You need to compare the guzzintas and guzzoutas for the donor and the receiver ECU/PCM and other modules. My concern would be vehicle-specific wiring harnesses. There could be differences in instrumentation or options that you need to consider. The basic engine controls may be the same, but you might run into differences elsewhere. As time goes on, the trend is toward more "integration" - moving more functions into the same box. Initially, ECUs just did engine management. Then they became PCUs and that included things like the transmission and transfer case. I don't know if this is the case with Ford and your Explorer, but I'd want to find these things out before spending time and hard-earned cash. See if the ECM/PCU only controls engine, dash and transmission, or are functions like wipers, climate control, power windows, etc. controlled by the ECU. I'm amazed at all the functions that Ford, and other manufacturers, have determined require microprocessor control.
You really need documentation (schematics and manuals). Without it, you're the proverbial blind squirrel. Maybe I'm being paranoid, but my time is precious and I wouldn't want to attempt this without reviewing all the pertinent information beforehand. And even then, things are never as easy as they seem.
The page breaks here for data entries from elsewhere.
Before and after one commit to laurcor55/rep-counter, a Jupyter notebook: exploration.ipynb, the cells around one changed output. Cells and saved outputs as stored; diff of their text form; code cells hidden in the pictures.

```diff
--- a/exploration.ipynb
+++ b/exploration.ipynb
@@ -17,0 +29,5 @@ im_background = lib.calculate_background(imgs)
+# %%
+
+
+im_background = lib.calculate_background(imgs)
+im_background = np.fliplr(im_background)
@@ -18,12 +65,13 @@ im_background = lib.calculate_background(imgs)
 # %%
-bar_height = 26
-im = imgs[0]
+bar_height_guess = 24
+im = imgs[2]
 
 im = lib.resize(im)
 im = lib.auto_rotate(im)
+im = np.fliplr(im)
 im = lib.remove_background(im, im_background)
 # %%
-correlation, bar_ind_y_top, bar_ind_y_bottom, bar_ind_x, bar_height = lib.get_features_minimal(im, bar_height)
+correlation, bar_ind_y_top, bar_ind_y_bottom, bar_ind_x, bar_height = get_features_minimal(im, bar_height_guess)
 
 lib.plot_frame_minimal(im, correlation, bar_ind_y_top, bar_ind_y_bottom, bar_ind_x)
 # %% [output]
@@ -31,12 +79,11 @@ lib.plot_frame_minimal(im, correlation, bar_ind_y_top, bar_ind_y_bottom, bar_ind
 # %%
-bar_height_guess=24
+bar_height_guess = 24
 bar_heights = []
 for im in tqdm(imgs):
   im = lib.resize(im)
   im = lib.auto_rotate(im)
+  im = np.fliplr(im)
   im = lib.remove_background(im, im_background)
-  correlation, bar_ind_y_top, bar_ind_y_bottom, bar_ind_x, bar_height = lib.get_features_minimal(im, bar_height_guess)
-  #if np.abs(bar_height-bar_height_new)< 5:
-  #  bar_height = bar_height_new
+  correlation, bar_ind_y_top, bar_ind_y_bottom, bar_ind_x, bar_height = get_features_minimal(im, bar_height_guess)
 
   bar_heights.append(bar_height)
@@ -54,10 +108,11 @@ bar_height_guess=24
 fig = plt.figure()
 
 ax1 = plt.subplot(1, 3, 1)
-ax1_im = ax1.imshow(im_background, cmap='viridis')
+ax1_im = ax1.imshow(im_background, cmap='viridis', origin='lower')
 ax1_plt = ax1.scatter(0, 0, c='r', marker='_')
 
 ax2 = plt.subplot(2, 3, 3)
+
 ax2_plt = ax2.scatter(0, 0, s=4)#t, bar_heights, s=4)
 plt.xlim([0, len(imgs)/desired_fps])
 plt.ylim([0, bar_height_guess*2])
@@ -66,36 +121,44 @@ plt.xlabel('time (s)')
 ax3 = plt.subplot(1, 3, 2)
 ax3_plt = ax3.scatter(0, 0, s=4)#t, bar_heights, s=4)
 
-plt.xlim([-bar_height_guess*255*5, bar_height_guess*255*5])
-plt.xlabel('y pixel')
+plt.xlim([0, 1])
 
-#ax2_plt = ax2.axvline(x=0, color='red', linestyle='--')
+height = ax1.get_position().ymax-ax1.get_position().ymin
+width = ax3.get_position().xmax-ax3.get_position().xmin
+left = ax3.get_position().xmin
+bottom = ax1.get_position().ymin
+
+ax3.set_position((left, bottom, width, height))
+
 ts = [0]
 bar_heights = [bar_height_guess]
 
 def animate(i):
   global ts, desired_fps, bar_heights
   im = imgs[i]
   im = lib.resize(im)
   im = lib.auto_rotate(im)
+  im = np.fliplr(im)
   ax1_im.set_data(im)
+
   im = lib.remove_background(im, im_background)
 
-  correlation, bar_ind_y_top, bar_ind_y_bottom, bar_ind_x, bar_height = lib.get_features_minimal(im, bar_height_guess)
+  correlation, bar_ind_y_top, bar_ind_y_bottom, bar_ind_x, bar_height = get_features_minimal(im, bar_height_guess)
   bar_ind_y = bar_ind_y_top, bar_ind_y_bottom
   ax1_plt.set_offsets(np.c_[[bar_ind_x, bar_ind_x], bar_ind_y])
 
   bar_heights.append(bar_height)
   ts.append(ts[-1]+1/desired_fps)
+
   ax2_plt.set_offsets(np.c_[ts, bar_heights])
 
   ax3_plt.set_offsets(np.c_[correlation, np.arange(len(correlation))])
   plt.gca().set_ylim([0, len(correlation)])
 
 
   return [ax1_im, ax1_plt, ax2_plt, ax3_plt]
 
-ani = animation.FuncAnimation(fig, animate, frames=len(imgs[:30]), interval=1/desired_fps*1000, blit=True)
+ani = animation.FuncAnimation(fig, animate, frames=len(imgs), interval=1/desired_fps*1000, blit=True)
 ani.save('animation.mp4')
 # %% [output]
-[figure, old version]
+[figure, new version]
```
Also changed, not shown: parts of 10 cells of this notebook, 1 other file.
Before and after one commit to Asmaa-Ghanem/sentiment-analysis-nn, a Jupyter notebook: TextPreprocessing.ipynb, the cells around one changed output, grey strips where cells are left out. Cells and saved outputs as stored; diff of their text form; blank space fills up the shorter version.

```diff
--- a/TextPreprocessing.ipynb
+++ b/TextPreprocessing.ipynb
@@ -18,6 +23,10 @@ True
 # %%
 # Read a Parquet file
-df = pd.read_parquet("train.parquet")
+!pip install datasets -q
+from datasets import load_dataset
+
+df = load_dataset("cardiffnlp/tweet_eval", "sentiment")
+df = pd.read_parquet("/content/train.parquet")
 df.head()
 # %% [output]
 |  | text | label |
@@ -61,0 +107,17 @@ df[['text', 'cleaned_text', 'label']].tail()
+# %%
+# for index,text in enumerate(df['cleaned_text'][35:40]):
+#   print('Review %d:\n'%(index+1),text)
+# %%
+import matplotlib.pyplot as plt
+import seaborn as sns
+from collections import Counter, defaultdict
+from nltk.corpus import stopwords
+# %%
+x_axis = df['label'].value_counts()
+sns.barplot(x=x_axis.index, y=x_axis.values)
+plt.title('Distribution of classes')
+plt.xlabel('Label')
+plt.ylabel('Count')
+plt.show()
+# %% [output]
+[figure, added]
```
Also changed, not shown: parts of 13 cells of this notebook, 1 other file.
If 2WD was never offered on the 4.6 Explorer, you'll have to also think about the driveshaft.
Here's where I'm coming from. I swapped a 6th generation Accord motor into a 5th generation Accord. The motors were pretty much the same on paper. Only 100 ccs difference and half a point of compression. All the interfaces were the same. Should be simple, right? I stripped the engine down to a bare long block, transferred all the 5th gen parts to the 6th gen motor and, despite all the reassurances from the people selling the motor, I'm having problems with pinging (even with premium fuel). Since the car wasn't worth much, I'm just going to drive it until either a ring or piston breaks or it dies from natural causes. I'm not sure which will happen first, but my preference would be to have a motor that wasn't at risk of damage due to pre-ignition.
I love reading the detail, perhaps I could benefit from your knowledge. I have an 2004 Explorer Sports Trac with intermitent "engine light, no tack, no speedo, no temp gauge". I replaced the differential VSS and it seemed to work well for 1 day. Would you have a recommendation of my next option? Other than the above items, the vehicle runs well, but doesn't register distance. Thank you for any asssitance you may offer.
I have an 2004 Explorer Sports Trac with intermitent "engine light, no tack, no speedo, no temp gauge".
First, start a new thread with your issue, provide more detail if you can and you'll benefit from the collective wisdom here. I don't doubt that someone here will get you closer to resolving your problem or just flat out get you the direct cause.
I would start by pulling any code(s). Provide that in your new post. The codes will give you a clue, but not necessarily the answer. With all things going on at once, look for something common to them all - connector, ground, gauge/cluster module, etc. I don't recall seeing flow charts that address simultaneous issues, but I confess that I have only read relatively few.
I think one of the frequent visitors here has a manual that covers the year of your Explorer. Or try your local library. Without the manual, you're guessing, and even with it, you sometimes are just making a better-educated guess. This is evidenced by the somewhat common fault isolation step in the flow charts: replace suspected bad part with known good part.